I just finished reading a couple articles on Dallas Willard, and am more and more convinced that he has an extremely important insight for Christians today: the missing ingredient in most people’s Christian spirituality in inner transformation. It simply doesn’t happen for most Christians, for a number of reasons.
For most people, as the Father rescues them from the power of darkness and re-plants them in the kingdom of His Son, they rejoice at the grace that has been shown them and sing about it in church. They are happy to learn correct doctrine, and they look forward to heaven. But there’s something missing if that’s all that happens. Again, it’s the transformation of the inner self, the reforming of the soul, the constructing of character in the image of Jesus Christ.
Willard’s first insight is surprisingly simple, and almost seems disingenuous: most of us aren’t transformed deeply because we never intend to be. We look at Jesus’ instructions and we smile at them; we’re vaguely attracted to them, and we think they seem like good ideas, but ultimately we ignore them, because they seem like they’re impossible. They actually are impossible for most of us, because we’re out of shape spiritually. This only serves to reinforce the cycle, unfortunately. For example, it’s impossible for me to run a marathon right now, because I’m not in good enough physical shape to do it. Because it’s impossible for me, I despair and don’t run. And because I don’t run, it’s impossible for me to run a marathon. Or maybe some of us don’t pray because God seems distant. And the reason He seems distant is that we don’t pray. This is where growth in grace comes in, where baby steps have to be taken. This is intention.
I once talked to a professor about what I’d need to do to get a Ph.D in biblical studies if I studied under him. He told me (among other things) that I’d need to learn Greek, Hebrew, and German before I started studying under him.

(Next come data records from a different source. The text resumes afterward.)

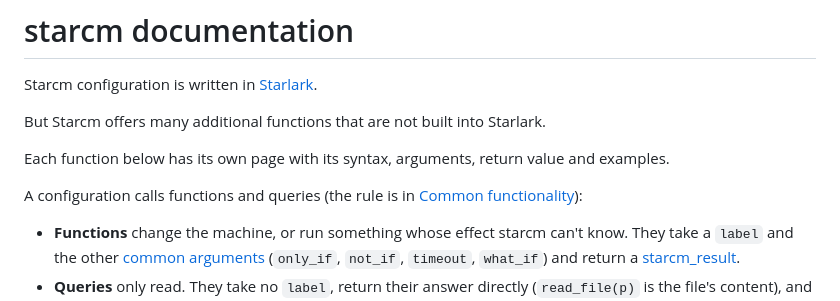
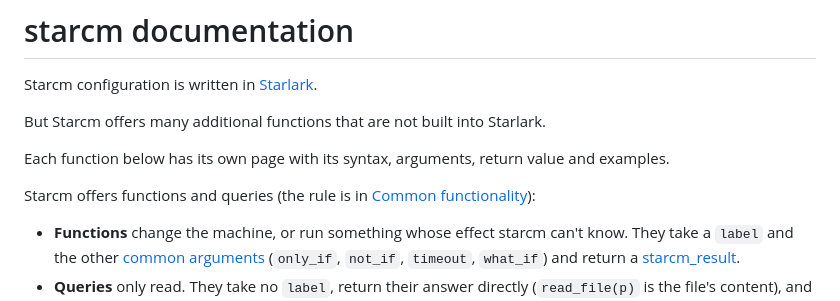
Before and after one commit to discentem/starcm, a Markdown page: docs/README.md, the part around the change. GitHub-like rendering.

```diff
--- a/docs/README.md
+++ b/docs/README.md
@@ -8,7 +8,7 @@ But Starcm offers many additional functions that are not built into Starlark.
 Each function below has its own page with its syntax, arguments, return
 value and examples.
 
-A configuration calls functions and queries (the rule is in
+Starcm offers functions and queries (the rule is in
 [Common functionality](common-functionality.md#functions-and-queries)):
 
 - **Functions** change the machine, or run something whose effect starcm can't
```
Also changed, not shown: README.md (+1 -1 lines), docs/common-functionality.md (+1 -1 lines).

Now I might think having a Ph.D is a wonderful thing, but unless I actually find a way to learn Greek, Hebrew, and German, I’m never going to get there. Our spiritual lives aren’t so different from that. We may think it would be a wonderful thing to be full of peace, to live joyfully and robustly, to have our lives speak of the glories of God, but unless we actually take the time and effort to do the things that make for that kind of life, we’re never going to get there.
So what kind of a person are you becoming? What kind of a person do you want to become? What do you need to do in order to become that? What do you intend to do about it?